PHILADELPHIA — When Kevin King answered the phone in Mennonite Central Committee’s constituency ministries department one day in the early 1990s, he heard a surprising pronouncement.
“ ‘We’re the Thomas brothers, and we want to give our farm to the Mennonites,’ ” King recalled hearing. “I just about fell off my chair.”
When King asked Art and Kermit Thomas how they chose to donate their farm to MCC, they cited the disaster recovery work by Mennonites in Johnstown, Pa., two decades earlier.
In the wake of a devastating storm in the 1970s, the brothers saw volunteers from Mennonite Disaster Service clearing river banks and cleaning strangers’ flooded homes.
At the time, MDS was a department within MCC. Today, the two organizations are separate entities.
The Thomas brothers told King that, while watching the recovery effort, they had seen a volunteer suffer a minor injury, seek medical attention and return to work.
“They said they looked at each other and decided someday they were going to give their farm to the Mennonites,” said King, who is now executive director of MDS.
Under the leadership of Pennsylvania Relief Sale board chair Al Carr, board members of the sale, who plan several annual events benefiting MCC, pledged to help maintain the brothers’ Ebensburg, Pa., farm on MCC’s behalf.
Mike Martin and his wife, Kim, lived on the farm as MCC service workers from 1996 to 1998. They helped to maintain the property and care for the farm’s animals.
Mike Martin recalled that the brothers wanted their farm to remain operational after they could no longer work. Because of many Mennonite communities’ historic ties to agriculture, “I think they saw Mennonites as a natural fit to help continue farming,” he said.
Not long after the Martins left the farm, Art Thomas moved into a nursing home. He died in 2003.
Between 1999 and 2012, Pennsylvania Relief Sale board member Amos Sensenig made the 184-mile trip from his home in Lancaster County, Pa., to the farm at least once a month. He helped to maintain the farm and manage the brothers’ relationship with MCC.

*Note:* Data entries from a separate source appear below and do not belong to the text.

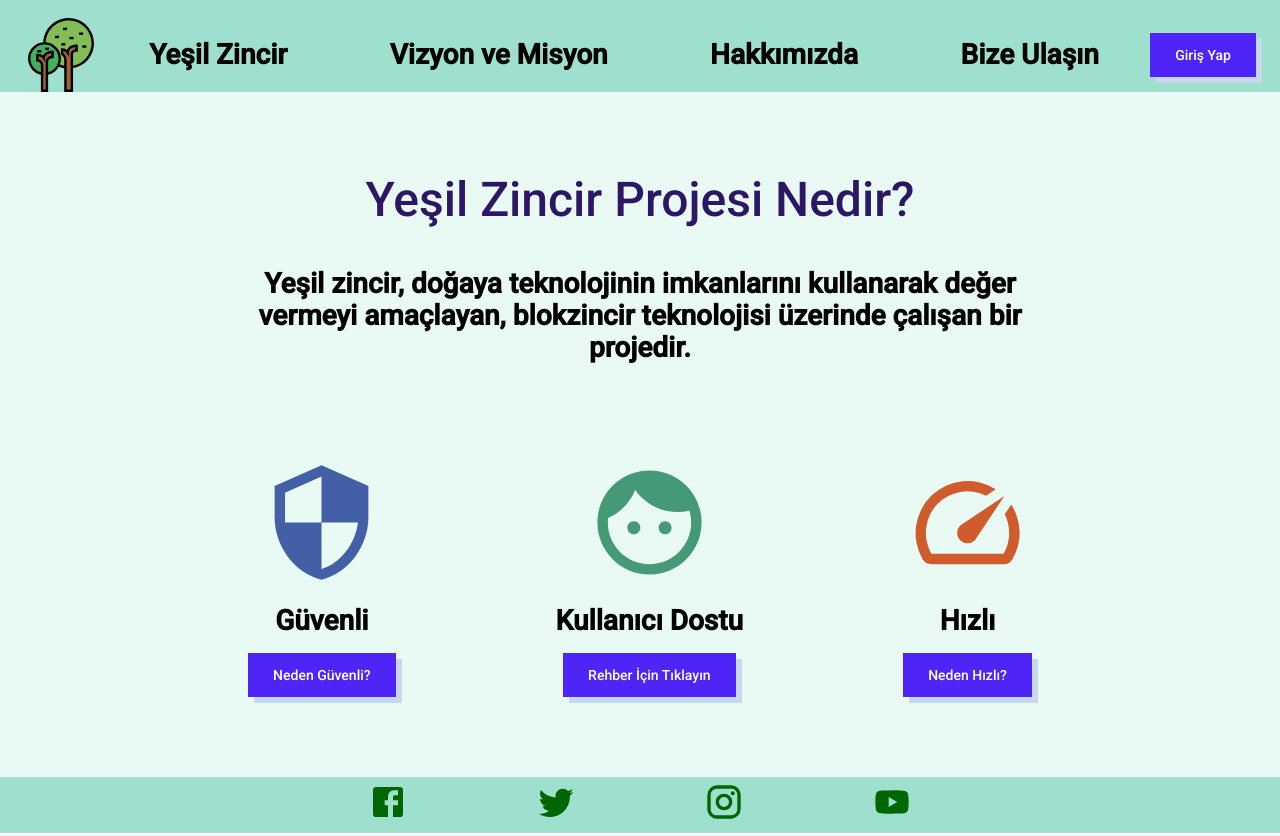
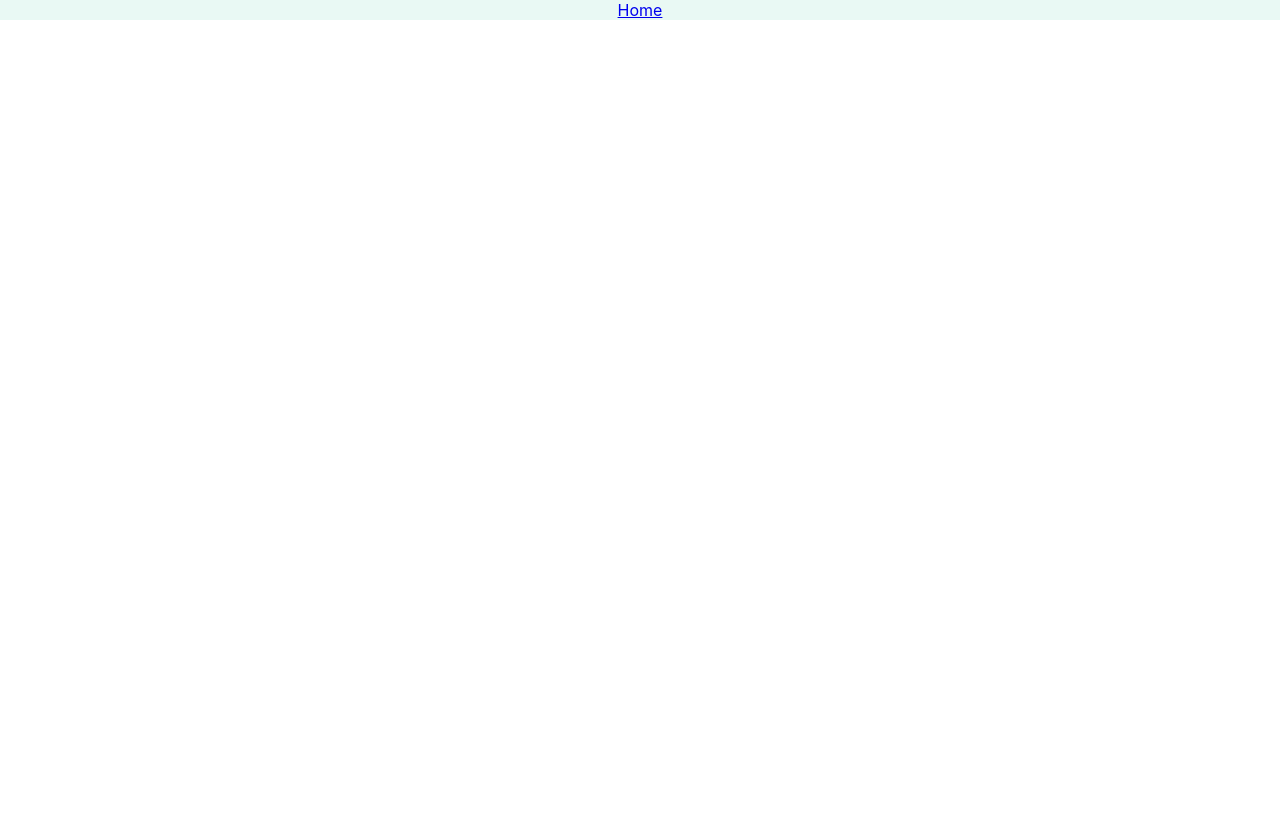
Before and after one commit to oguzhanagir/Software-Test-Project-React, a React (Create React App) app: page /Login in a window 1280 px wide. After the commit the page ends 800 px from the top, so only its background shows below. Built offline with nearby package versions, Linux system fonts and the light colour scheme.

Commit message:
Added page layout.

```diff
--- a/src/App.js
+++ b/src/App.js
@@ -1,114 +1,17 @@
 import "./App.css";
-import {
-  createTheme,
-  ThemeProvider,
-  makeStyles,
-} from "@material-ui/core/styles";
-import Navbar from "./components/Navbar";
-import Grid from "./components/Grid";
-import SecurityIcon from "@material-ui/icons/Security";
-import FaceIcon from "@material-ui/icons/Face";
-import SpeedIcon from "@material-ui/icons/Speed";
-import { Typography } from "@material-ui/core";
-import Footer from "./components/Footer";
-
-const theme = createTheme({
-  palette: {
-    primary: {
-      main: "#2e1667",
-    },
-    secondary: {
-      main: "#c7d8ed",
-    },
-  },
-  typography: {
-    fontFamily: ["Roboto"],
-    h4: {
-      fontWeight: 600,
-      fontSize: 28,
-      lineHeight: "2rem",
-    },
-    h5: {
-      fontWeight: 100,
-      lineHeight: "2rem",
-    },
-  },
-});
-
-const styles = makeStyles({
-  wrapper: {
-    width: "65%",
-    margin: "auto",
-    textAlign: "center",
-  },
-  bigSpace: {
-    marginTop: "5rem",
-  },
-  littleSpace: {
-    marginTop: "2.5rem",
-  },
-  grid: {
-    display: "flex",
-    justifyContent: "center",
-    alignItems: "center",
-    flexWrap: "wrap",
-  },
-});
+import { BrowserRouter as Router, Routes, Route } from "react-router-dom";
+import Home from "./pages/Home";
+import Login from "./pages/Login";
 
 function App() {
-  const classes = styles();
-
   return (
     <div className="App">
-      <ThemeProvider theme={theme}>
-        <Navbar />
-        <div className={classes.wrapper}>
-          <Typography variant="h3" className={classes.bigSpace} color="primary">
-            Yeşil Zincir Projesi Nedir?
-          </Typography>
-          <Typography
-            variant="h4"
-            className={classes.littleSpace}
-            color="black"
-          >
-            Yeşil zincir, doğaya teknolojinin imkanlarını kullanarak değer
-            vermeyi amaçlayan, blokzincir teknolojisi üzerinde çalışan bir
-            projedir.
-          </Typography>
-        </div>
-        <div className={`${classes.grid} ${classes.bigSpace}`}>
-          <Grid
-            icon={
-              <SecurityIcon
-                style={{ fill: "#4360A6", height: "125", width: "125" }}
-              />
-            }
-            title="Güvenli"
-            btnTitle="Neden Güvenli?"
-          />
-          <Grid
-            icon={
-              <FaceIcon
-                style={{ fill: "#449A76", height: "125", width: "125" }}
-              />
-            }
-            title="Kullanıcı Dostu"
-            btnTitle="Rehber İçin Tıklayın"
-          />
-          <Grid
-            icon={
-              <SpeedIcon
-                style={{ fill: "#D05B2D", height: "125", width: "125" }}
-              />
-            }
-            title="Hızlı"
-            btnTitle="Neden Hızlı?"
-          />
-        </div>
-        <div className={classes.bigSpace}>
-          <Footer />
-        </div>
-      </ThemeProvider>
+      <Router>
+        <Routes>
+          <Route path="/" element={<Home />} />
+          <Route path="/Login" element={<Login />} />
+        </Routes>
+      </Router>
     </div>
   );
 }
--- a/src/pages/Home.js
+++ b/src/pages/Home.js
@@ -0,0 +1,116 @@
+import {
+  createTheme,
+  ThemeProvider,
+  makeStyles,
+} from "@material-ui/core/styles";
+import Navbar from "../components/Navbar";
+import Grid from "../components/Grid";
+import SecurityIcon from "@material-ui/icons/Security";
+import FaceIcon from "@material-ui/icons/Face";
+import SpeedIcon from "@material-ui/icons/Speed";
+import { Typography } from "@material-ui/core";
+import Footer from "../components/Footer";
+import { BrowserRouter as Router, Routes, Route } from "react-router-dom";
+
+const theme = createTheme({
+  palette: {
+    primary: {
+      main: "#2e1667",
+    },
+    secondary: {
+      main: "#c7d8ed",
+    },
+  },
+  typography: {
+    fontFamily: ["Roboto"],
+    h4: {
+      fontWeight: 600,
+      fontSize: 28,
+      lineHeight: "2rem",
+    },
+    h5: {
+      fontWeight: 100,
+      lineHeight: "2rem",
+    },
+  },
+});
+
+const styles = makeStyles({
+  wrapper: {
+    width: "65%",
+    margin: "auto",
+    textAlign: "center",
+  },
+  bigSpace: {
+    marginTop: "5rem",
+  },
+  littleSpace: {
+    marginTop: "2.5rem",
+  },
+  grid: {
+    display: "flex",
+    justifyContent: "center",
+    alignItems: "center",
+    flexWrap: "wrap",
+  },
+});
+
+function Home() {
+  const classes = styles();
+
+  return (
+    <div className="App">
+      <ThemeProvider theme={theme}>
+        <Navbar />
+        <div className={classes.wrapper}>
+          <Typography variant="h3" className={classes.bigSpace} color="primary">
+            Yeşil Zincir Projesi Nedir?
+          </Typography>
+          <Typography
+            variant="h4"
+            className={classes.littleSpace}
+            color="black"
+          >
+            Yeşil zincir, doğaya teknolojinin imkanlarını kullanarak değer
+            vermeyi amaçlayan, blokzincir teknolojisi üzerinde çalışan bir
+            projedir.
+          </Typography>
+        </div>
+        <div className={`${classes.grid} ${classes.bigSpace}`}>
+          <Grid
+            icon={
+              <SecurityIcon
+                style={{ fill: "#4360A6", height: "125", width: "125" }}
+              />
+            }
+            title="Güvenli"
+            btnTitle="Neden Güvenli?"
+          />
+          <Grid
+            icon={
+              <FaceIcon
+                style={{ fill: "#449A76", height: "125", width: "125" }}
+              />
+            }
+            title="Kullanıcı Dostu"
+            btnTitle="Rehber İçin Tıklayın"
+          />
+          <Grid
+            icon={
+              <SpeedIcon
+                style={{ fill: "#D05B2D", height: "125", width: "125" }}
+              />
+            }
+            title="Hızlı"
+            btnTitle="Neden Hızlı?"
+          />
+        </div>
+        <div className={classes.bigSpace}>
+          <Footer />
+        </div>
+      </ThemeProvider>
+    </div>
+  );
+}
+
+export default Home;
--- a/src/pages/Login.js
+++ b/src/pages/Login.js
@@ -0,0 +1,10 @@
+import React from "react";
+import { Link } from "react-router-dom";
+
+export default function Login() {
+  return (
+    <div>
+      <Link to={"/"}>Home</Link>
+    </div>
+  );
+}
```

“The Lord blessed me,” said Sensenig, recalling his service on the farm. “That was where I wanted to be.”
When Kermit Thomas died in 2012, Pennsylvania Relief Sale board members prepared the property to be sold. Last summer, 45 Amish youth from Lancaster County joined board members for a work day on the farm.
Last fall, the farm sold for $525,000 at a public auction.
The Pennsylvania Relief Sale board, under the leadership of board chair Ken Martin, decided to honor the spirit of the brothers’ gift by donating the sale’s proceeds to both MCC and MDS.
In keeping with the brothers’ wishes, the buyer will continue to farm the land.
“The gift of the Thomas farm provides a tremendous blessing to the ministries of MCC and MDS,” said Ken Sensenig, MCC East Coast assistant executive director. “The Pennsylvania Relief Sale board made this gift possible by reciprocating the brothers’ generosity and caring for the farm for many years. People around the world who never knew these generous brothers will benefit from their gift.”